An L-shaped galley is to port and includes a two-burner cooker with oven, small stainless steel double sinks, pressure water and an optional fridge in a 7-cubic-foot icebox. There is plenty of counter space outlined with fiddles for cooking at sea. The nav station is opposite, squeezed in forward of the head. The chart desk is good-sized and there is plenty of room for instrument repeaters. The electrical panel is outboard, and the navigator has to be careful not to slide into it when heeled on port tack.
An aft head is practical for several reasons. First, there is less motion for doing your business, and second, it is well placed to serve as a wet locker, although the Cape Fear also has a molded wet locker. The head includes a sink, vanity and shower. A double quarterberth is tucked under the cockpit to port, with a small hanging locker just forward. Eight opening ports provide good ventilation.
Hull No. 1 was fitted with a Yanmar 3GM 30-horsepower Yanmar saildrive diesel. The company has now switched to a comparable Volvo. Access to either engine is terrific from behind the companionway and through the quarter cabin. The saildrive eliminates the need for a shaft and stuffing box, and greatly simplifies engine installation. The aluminum fuel tank holds 50 gallons, which will likely last you the entire sailing season. Two aluminum water tanks also hold a total of 50 gallons. The test boat, which motored smartly into a modest chop, was fitted with an optional Martec feathering prop. Two Group 31 batteries provide plenty of power for the house system, and a dedicated Group 24 battery is used for engine starting.
The afternoon breeze was a bit a fickle-one minute we'd have 10 to 12 knots apparent, then the wind would drop to 6 to 8. It was frustrating because the day before we'd had an ideal sailing breeze. Taking the helm I quickly remembered how much fun it is to drive a powerful boat with a tiller. The connection between wind and rudder becomes instantly clear. Bringing the boat up on to the wind we found a bit of breeze. The headsail tracks are inboard along the cabintrunk, and once trimmed we banged along near 7 knots. Line-drive adjustable leads would be a nice option. The steering was light and balanced. Marek, Mitchell and Hill Goodman, the company's marketing director, were just relieved to be sailing at last. They had worked furiously to finish the boat for the United States Sailboat Show in Annapolis, Maryland, and then just as furiously to rig the boat for sea trials following the show. Considering that this was the maiden sail, the Cape Fear 38 was performing quite nicely indeed.
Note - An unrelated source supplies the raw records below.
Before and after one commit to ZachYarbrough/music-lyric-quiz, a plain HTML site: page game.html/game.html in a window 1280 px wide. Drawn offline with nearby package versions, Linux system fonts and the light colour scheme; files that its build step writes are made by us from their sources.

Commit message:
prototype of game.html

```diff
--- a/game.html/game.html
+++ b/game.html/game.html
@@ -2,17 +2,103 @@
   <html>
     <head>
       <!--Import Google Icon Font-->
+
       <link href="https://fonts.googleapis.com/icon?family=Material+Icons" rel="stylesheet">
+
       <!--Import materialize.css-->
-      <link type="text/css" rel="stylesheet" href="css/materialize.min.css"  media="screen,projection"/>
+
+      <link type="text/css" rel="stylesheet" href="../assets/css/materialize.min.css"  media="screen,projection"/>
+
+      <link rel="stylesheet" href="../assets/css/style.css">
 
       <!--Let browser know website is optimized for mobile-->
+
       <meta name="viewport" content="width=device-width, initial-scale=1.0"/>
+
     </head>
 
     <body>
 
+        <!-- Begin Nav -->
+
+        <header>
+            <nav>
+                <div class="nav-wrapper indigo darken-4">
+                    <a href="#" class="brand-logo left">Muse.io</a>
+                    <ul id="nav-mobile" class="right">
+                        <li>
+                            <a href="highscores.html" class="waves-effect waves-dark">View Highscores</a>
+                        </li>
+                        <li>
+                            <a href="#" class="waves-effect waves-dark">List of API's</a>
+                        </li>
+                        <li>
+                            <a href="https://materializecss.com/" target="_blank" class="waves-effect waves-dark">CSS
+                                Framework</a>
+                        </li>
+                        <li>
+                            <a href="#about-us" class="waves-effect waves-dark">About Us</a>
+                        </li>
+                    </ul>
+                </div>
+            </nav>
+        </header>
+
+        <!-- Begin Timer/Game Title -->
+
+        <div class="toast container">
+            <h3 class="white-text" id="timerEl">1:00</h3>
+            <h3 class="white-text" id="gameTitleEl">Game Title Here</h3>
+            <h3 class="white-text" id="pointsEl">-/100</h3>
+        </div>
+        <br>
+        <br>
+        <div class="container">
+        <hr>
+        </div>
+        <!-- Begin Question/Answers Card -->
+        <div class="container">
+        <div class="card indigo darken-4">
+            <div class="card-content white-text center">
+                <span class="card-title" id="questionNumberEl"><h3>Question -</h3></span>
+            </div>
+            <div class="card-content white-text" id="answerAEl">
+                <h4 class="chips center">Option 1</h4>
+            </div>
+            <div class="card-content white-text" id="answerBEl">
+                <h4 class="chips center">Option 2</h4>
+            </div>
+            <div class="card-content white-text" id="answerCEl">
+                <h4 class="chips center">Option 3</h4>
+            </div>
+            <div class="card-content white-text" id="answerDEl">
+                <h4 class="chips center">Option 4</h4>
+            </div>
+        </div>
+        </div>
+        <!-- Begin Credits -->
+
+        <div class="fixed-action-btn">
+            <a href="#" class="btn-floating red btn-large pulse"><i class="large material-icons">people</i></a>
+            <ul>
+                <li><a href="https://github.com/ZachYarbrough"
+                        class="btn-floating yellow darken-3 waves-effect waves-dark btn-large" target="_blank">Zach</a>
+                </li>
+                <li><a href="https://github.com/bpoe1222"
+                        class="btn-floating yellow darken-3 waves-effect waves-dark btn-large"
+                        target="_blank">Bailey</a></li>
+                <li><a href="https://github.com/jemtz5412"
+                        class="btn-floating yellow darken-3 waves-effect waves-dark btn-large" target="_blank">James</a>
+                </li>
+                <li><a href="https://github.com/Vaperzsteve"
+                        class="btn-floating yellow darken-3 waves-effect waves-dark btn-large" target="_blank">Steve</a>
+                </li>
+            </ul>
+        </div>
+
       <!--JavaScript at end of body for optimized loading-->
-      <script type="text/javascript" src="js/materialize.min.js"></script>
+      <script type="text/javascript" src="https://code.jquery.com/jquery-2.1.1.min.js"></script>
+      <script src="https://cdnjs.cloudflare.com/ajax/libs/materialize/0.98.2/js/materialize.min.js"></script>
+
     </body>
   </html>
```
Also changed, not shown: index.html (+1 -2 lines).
Although the boat felt somewhat tender initially, dumping the traveler flattened things out a bit. Easing off, the Cape Fear turned on the jets. Once I found the groove, our boat speed topped 7 knots consistently. Like most modern performance hulls, the Cape Fear 38 wants to be sailed on its lines. Flat is fast. Coming through the wind, the boat tacks effortlessly, this is when you will appreciate the small headsail. Acceleration was impressive as we gained way. Unfortunately, the wind went light as we headed off the wind. Still, I can just imagine the thrill of surfing in 15 to 20 knots of breeze-that's what the Cape Fear is made for.
The Cape Fear 38 is an intriguing new boat, capable of delivering thrilling sailing and offering creature comforts as well. There is plenty of competition in the racer-cruiser field these days, as top designers seem to be focusing their energies on redefining the essence of performance. It will be difficult for the Cape Fear 38 to carve out a niche in a field dominated by J Boats and Carroll Marine. But as company owner Mitchell says, "If racing is in your blood but you still want some creature comforts, then this is a boat you need to consider." When you make your way around the boat shows this year, take the time to inspect the Cape Fear 38.